Should any entry include an image, skip the image and copy the entry exactly.

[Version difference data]
● ● ● ● ●
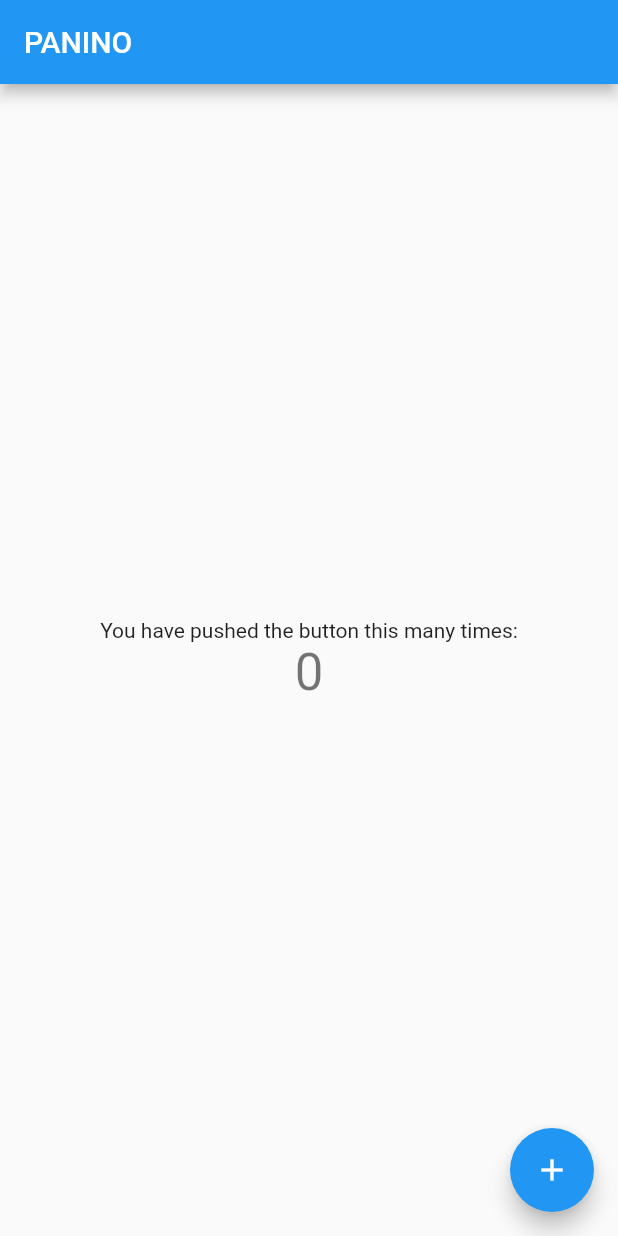
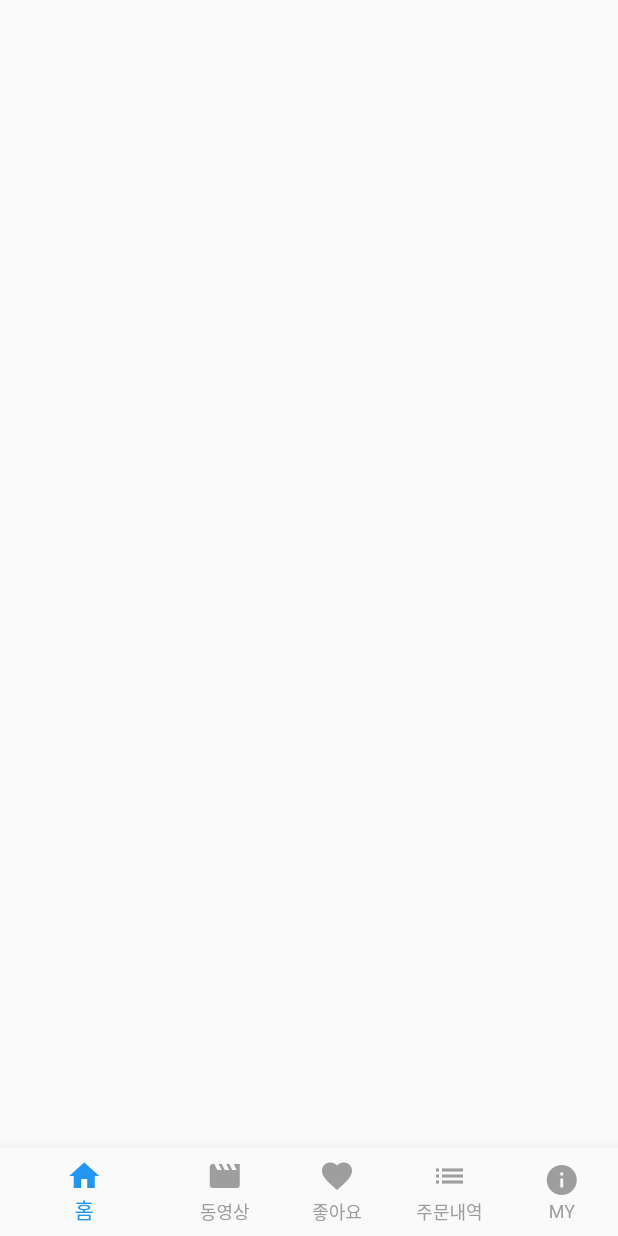
Before and after one commit to yangtopia/panino, a Flutter app: the screen it shows after launch, on a phone screen of 412 x 824 dp. Run offline on Flutter 3.47's test engine with Material 2 defaults, Android fonts, the phone set to English and light mode, and no system bars.

Commit message:
재구성

```diff
--- a/lib/main.dart
+++ b/lib/main.dart
@@ -1,8 +1,7 @@
 import 'package:flutter/material.dart';
+import 'pages/home_page.dart';
 
-void main() {
-  runApp(MyApp());
-}
+void main() => runApp(MyApp());
 
 class MyApp extends StatelessWidget {
   @override
@@ -13,54 +12,7 @@ class MyApp extends StatelessWidget {
         primarySwatch: Colors.blue,
         visualDensity: VisualDensity.adaptivePlatformDensity,
       ),
-      home: MyHomePage(title: 'PANINO'),
+      home: MainPage(),
     );
   }
 }
-
-class MyHomePage extends StatefulWidget {
-  MyHomePage({Key key, this.title}) : super(key: key);
-
-  final String title;
-
-  @override
-  _MyHomePageState createState() => _MyHomePageState();
-}
-
-class _MyHomePageState extends State<MyHomePage> {
-  int _counter = 0;
-
-  void _incrementCounter() {
-    setState(() {
-      _counter++;
-    });
-  }
-
-  @override
-  Widget build(BuildContext context) {
-    return Scaffold(
-      appBar: AppBar(
-        title: Text(widget.title),
-      ),
-      body: Center(
-        child: Column(
-          mainAxisAlignment: MainAxisAlignment.center,
-          children: <Widget>[
-            Text(
-              'You have pushed the button this many times:',
-            ),
-            Text(
-              '$_counter',
-              style: Theme.of(context).textTheme.headline4,
-            ),
-          ],
-        ),
-      ),
-      floatingActionButton: FloatingActionButton(
-        onPressed: _incrementCounter,
-        tooltip: 'Increment',
-        child: Icon(Icons.add),
-      ),
-    );
-  }
-}
--- /dev/null
+++ b/lib/pages/home_page.dart
@@ -0,0 +1,47 @@
+import 'package:flutter/material.dart';
+
+class MainPage extends StatefulWidget {
+  @override
+  _MainPageState createState() => _MainPageState();
+}
+
+class _MainPageState extends State<MainPage> {
+  int _currentPageIndex = 0;
+  List<Widget> pages = [HomePage()];
+
+  @override
+  Widget build(BuildContext context) {
+    return Scaffold(
+      body: null,
+      bottomNavigationBar: BottomNavigationBar(
+        items: [
+          BottomNavigationBarItem(icon: Icon(Icons.home), title: Text('홈')),
+          BottomNavigationBarItem(icon: Icon(Icons.movie), title: Text('동영상')),
+          BottomNavigationBarItem(
+              icon: Icon(Icons.favorite), title: Text('좋아요')),
+          BottomNavigationBarItem(icon: Icon(Icons.list), title: Text('주문내역')),
+          BottomNavigationBarItem(icon: Icon(Icons.info), title: Text('MY')),
+        ],
+        fixedColor: Colors.blue,
+        onTap: (index) {
+          setState(() {
+            _currentPageIndex = index;
+          });
+        },
+        unselectedItemColor: Colors.grey,
+        showUnselectedLabels: true,
+      ),
+    );
+  }
+}
+
+class HomePage extends StatelessWidget {
+  @override
+  Widget build(BuildContext context) {
+    return Scaffold(
+      appBar: AppBar(
+        title: Text('홈'),
+      ),
+    );
+  }
+}
```
Also changed, not shown: 1 other file.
● ● ● ● ●
▸ TASK RESPONSE
Before and after one commit to yangtopia/panino, a Flutter app: the screen it shows after launch, on a phone screen of 412 x 824 dp. Run offline on Flutter 3.47's test engine with Material 2 defaults, Android fonts, the phone set to English and light mode, and no system bars.

Commit message:
재구성

```diff
--- a/lib/main.dart
+++ b/lib/main.dart
@@ -1,8 +1,7 @@
 import 'package:flutter/material.dart';
+import 'pages/home_page.dart';
 
-void main() {
-  runApp(MyApp());
-}
+void main() => runApp(MyApp());
 
 class MyApp extends StatelessWidget {
   @override
@@ -13,54 +12,7 @@ class MyApp extends StatelessWidget {
         primarySwatch: Colors.blue,
         visualDensity: VisualDensity.adaptivePlatformDensity,
       ),
-      home: MyHomePage(title: 'PANINO'),
+      home: MainPage(),
     );
   }
 }
-
-class MyHomePage extends StatefulWidget {
-  MyHomePage({Key key, this.title}) : super(key: key);
-
-  final String title;
-
-  @override
-  _MyHomePageState createState() => _MyHomePageState();
-}
-
-class _MyHomePageState extends State<MyHomePage> {
-  int _counter = 0;
-
-  void _incrementCounter() {
-    setState(() {
-      _counter++;
-    });
-  }
-
-  @override
-  Widget build(BuildContext context) {
-    return Scaffold(
-      appBar: AppBar(
-        title: Text(widget.title),
-      ),
-      body: Center(
-        child: Column(
-          mainAxisAlignment: MainAxisAlignment.center,
-          children: <Widget>[
-            Text(
-              'You have pushed the button this many times:',
-            ),
-            Text(
-              '$_counter',
-              style: Theme.of(context).textTheme.headline4,
-            ),
-          ],
-        ),
-      ),
-      floatingActionButton: FloatingActionButton(
-        onPressed: _incrementCounter,
-        tooltip: 'Increment',
-        child: Icon(Icons.add),
-      ),
-    );
-  }
-}
--- /dev/null
+++ b/lib/pages/home_page.dart
@@ -0,0 +1,47 @@
+import 'package:flutter/material.dart';
+
+class MainPage extends StatefulWidget {
+  @override
+  _MainPageState createState() => _MainPageState();
+}
+
+class _MainPageState extends State<MainPage> {
+  int _currentPageIndex = 0;
+  List<Widget> pages = [HomePage()];
+
+  @override
+  Widget build(BuildContext context) {
+    return Scaffold(
+      body: null,
+      bottomNavigationBar: BottomNavigationBar(
+        items: [
+          BottomNavigationBarItem(icon: Icon(Icons.home), title: Text('홈')),
+          BottomNavigationBarItem(icon: Icon(Icons.movie), title: Text('동영상')),
+          BottomNavigationBarItem(
+              icon: Icon(Icons.favorite), title: Text('좋아요')),
+          BottomNavigationBarItem(icon: Icon(Icons.list), title: Text('주문내역')),
+          BottomNavigationBarItem(icon: Icon(Icons.info), title: Text('MY')),
+        ],
+        fixedColor: Colors.blue,
+        onTap: (index) {
+          setState(() {
+            _currentPageIndex = index;
+          });
+        },
+        unselectedItemColor: Colors.grey,
+        showUnselectedLabels: true,
+      ),
+    );
+  }
+}
+
+class HomePage extends StatelessWidget {
+  @override
+  Widget build(BuildContext context) {
+    return Scaffold(
+      appBar: AppBar(
+        title: Text('홈'),
+      ),
+    );
+  }
+}
```
Also changed, not shown: 1 other file.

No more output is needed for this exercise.